[Your assignment]: The first line of the entries below, the line containing "(current / EMA10", and every line between them should be repeated exactly, and nothing else.

(Records for this exercise Opens)

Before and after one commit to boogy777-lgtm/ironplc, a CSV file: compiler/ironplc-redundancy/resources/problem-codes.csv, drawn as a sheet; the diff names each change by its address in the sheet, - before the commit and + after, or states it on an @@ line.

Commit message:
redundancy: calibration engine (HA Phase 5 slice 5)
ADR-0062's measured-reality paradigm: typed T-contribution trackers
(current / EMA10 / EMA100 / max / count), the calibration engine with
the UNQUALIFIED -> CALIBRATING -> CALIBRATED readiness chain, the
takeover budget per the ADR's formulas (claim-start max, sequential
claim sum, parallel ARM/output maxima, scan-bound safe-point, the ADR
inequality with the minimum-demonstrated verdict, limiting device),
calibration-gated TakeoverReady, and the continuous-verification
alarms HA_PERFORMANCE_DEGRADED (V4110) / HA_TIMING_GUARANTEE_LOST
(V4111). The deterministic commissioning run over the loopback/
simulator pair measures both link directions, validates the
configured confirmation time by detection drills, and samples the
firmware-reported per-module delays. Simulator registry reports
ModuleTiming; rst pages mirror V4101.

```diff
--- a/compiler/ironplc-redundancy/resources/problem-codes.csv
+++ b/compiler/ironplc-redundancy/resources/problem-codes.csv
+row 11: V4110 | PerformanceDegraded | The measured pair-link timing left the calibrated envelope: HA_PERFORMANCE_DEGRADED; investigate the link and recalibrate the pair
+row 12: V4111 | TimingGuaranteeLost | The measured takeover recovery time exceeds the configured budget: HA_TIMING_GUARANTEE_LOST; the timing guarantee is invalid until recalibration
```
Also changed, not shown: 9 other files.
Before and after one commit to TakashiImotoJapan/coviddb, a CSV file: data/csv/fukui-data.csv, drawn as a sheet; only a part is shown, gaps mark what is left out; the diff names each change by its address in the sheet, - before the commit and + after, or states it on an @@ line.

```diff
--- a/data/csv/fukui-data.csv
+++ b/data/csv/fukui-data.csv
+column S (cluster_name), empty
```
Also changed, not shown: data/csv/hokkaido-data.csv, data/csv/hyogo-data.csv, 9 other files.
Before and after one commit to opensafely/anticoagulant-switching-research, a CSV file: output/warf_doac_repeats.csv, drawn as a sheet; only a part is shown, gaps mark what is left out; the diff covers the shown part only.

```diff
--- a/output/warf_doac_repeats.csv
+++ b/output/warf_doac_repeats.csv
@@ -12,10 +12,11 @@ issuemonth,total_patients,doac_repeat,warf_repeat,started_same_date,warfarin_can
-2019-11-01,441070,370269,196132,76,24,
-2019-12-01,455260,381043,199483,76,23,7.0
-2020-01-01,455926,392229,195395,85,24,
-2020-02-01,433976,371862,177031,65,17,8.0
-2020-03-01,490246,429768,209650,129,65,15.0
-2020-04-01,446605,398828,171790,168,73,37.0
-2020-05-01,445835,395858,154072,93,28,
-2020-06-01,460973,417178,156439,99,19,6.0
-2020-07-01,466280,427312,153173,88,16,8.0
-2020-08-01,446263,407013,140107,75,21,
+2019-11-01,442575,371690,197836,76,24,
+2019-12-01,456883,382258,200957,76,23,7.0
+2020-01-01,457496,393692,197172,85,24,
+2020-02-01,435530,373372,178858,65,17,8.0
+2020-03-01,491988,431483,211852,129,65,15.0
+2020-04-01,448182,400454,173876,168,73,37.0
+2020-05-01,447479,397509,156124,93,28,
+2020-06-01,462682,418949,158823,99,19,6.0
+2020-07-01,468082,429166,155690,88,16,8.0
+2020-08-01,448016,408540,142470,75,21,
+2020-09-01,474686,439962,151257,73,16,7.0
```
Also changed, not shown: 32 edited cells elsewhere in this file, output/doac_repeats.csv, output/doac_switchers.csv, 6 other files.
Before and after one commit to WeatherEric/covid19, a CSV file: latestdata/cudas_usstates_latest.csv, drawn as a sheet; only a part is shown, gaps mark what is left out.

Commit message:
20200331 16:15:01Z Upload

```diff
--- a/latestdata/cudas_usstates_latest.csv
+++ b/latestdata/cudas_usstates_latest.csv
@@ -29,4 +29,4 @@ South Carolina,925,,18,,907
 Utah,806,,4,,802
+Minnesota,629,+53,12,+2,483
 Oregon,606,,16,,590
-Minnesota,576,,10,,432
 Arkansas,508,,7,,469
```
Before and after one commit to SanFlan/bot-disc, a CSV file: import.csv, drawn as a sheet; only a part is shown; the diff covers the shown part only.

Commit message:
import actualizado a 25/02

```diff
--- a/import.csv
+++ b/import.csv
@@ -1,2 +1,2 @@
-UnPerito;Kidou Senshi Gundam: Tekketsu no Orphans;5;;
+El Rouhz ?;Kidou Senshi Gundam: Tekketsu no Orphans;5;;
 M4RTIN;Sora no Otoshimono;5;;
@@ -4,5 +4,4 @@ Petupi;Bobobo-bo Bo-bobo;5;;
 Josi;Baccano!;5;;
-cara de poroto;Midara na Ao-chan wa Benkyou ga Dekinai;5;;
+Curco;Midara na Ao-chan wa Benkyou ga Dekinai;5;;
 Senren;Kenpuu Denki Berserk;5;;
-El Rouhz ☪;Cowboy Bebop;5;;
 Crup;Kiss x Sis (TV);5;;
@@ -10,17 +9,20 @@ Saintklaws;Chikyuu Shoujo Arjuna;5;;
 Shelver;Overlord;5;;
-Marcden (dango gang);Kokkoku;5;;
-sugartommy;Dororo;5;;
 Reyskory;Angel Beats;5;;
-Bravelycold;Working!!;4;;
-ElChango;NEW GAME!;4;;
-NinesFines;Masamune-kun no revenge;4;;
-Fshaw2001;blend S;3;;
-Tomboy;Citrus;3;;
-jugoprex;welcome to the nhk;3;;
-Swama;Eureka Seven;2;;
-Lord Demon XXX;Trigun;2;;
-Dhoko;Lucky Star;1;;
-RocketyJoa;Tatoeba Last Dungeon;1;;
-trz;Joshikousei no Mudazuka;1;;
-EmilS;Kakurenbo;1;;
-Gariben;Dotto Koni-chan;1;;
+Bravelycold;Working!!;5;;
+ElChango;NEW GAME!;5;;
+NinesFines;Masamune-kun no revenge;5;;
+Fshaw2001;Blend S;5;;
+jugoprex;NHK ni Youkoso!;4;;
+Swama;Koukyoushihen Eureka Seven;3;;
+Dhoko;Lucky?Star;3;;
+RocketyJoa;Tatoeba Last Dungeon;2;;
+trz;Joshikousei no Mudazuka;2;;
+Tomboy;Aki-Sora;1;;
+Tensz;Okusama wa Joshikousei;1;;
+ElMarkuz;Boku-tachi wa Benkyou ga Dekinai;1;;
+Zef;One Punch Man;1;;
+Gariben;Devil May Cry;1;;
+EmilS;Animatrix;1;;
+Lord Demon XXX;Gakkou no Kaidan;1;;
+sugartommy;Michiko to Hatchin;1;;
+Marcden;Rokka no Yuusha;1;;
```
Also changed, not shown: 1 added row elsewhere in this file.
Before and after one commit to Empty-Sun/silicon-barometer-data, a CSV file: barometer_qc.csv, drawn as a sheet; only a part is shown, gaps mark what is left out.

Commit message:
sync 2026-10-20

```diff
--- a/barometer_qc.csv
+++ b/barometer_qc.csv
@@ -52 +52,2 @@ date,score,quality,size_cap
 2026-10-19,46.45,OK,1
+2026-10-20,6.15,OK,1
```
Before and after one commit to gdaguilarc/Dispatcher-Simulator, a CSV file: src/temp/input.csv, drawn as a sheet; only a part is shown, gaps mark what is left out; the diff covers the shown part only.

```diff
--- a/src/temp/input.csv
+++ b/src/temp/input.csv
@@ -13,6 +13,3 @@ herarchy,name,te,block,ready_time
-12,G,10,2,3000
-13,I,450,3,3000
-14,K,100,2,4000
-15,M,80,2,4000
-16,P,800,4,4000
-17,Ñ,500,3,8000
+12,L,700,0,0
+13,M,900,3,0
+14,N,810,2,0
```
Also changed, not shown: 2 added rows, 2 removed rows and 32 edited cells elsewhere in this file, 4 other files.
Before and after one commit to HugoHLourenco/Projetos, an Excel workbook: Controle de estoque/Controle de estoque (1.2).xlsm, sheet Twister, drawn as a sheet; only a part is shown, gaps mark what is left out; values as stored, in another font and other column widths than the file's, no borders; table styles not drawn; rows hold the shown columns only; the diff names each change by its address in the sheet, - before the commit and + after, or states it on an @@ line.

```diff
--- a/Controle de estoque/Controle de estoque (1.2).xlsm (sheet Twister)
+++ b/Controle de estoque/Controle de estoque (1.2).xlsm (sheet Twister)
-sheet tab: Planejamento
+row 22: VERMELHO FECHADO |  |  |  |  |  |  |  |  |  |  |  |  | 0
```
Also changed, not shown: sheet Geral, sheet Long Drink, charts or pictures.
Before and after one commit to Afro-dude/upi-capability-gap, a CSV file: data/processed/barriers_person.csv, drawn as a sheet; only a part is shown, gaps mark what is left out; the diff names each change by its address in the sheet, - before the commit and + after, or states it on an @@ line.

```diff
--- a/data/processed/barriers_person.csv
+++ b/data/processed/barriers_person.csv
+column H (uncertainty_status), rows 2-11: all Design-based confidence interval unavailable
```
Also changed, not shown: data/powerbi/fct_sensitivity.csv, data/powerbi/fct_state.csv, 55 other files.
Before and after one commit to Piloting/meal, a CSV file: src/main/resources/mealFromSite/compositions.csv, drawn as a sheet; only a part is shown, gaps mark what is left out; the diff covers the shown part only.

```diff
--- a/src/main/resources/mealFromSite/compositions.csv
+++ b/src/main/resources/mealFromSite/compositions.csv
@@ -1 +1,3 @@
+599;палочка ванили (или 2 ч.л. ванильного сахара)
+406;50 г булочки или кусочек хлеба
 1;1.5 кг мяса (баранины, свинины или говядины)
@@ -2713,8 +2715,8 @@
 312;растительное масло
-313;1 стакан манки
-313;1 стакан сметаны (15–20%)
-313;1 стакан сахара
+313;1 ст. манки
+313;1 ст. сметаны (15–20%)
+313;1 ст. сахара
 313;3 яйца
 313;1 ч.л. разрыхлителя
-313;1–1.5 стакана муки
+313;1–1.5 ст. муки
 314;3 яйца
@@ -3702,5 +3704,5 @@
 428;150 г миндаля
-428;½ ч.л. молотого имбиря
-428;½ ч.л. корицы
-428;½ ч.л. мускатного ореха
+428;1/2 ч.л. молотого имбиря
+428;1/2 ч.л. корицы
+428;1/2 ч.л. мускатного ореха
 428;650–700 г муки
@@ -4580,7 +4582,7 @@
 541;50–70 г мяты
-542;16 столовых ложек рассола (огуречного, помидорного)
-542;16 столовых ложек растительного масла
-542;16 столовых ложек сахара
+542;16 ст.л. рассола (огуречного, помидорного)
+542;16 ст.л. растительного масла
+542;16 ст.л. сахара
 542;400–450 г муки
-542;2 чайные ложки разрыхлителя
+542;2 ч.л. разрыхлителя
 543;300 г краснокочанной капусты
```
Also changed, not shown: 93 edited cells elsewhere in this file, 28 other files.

(Records for this exercise Closes)

[Solved exercise]:
Before and after one commit to boogy777-lgtm/ironplc, a CSV file: compiler/ironplc-redundancy/resources/problem-codes.csv, drawn as a sheet; the diff names each change by its address in the sheet, - before the commit and + after, or states it on an @@ line.

Commit message:
redundancy: calibration engine (HA Phase 5 slice 5)
ADR-0062's measured-reality paradigm: typed T-contribution trackers
(current / EMA10 / EMA100 / max / count), the calibration engine with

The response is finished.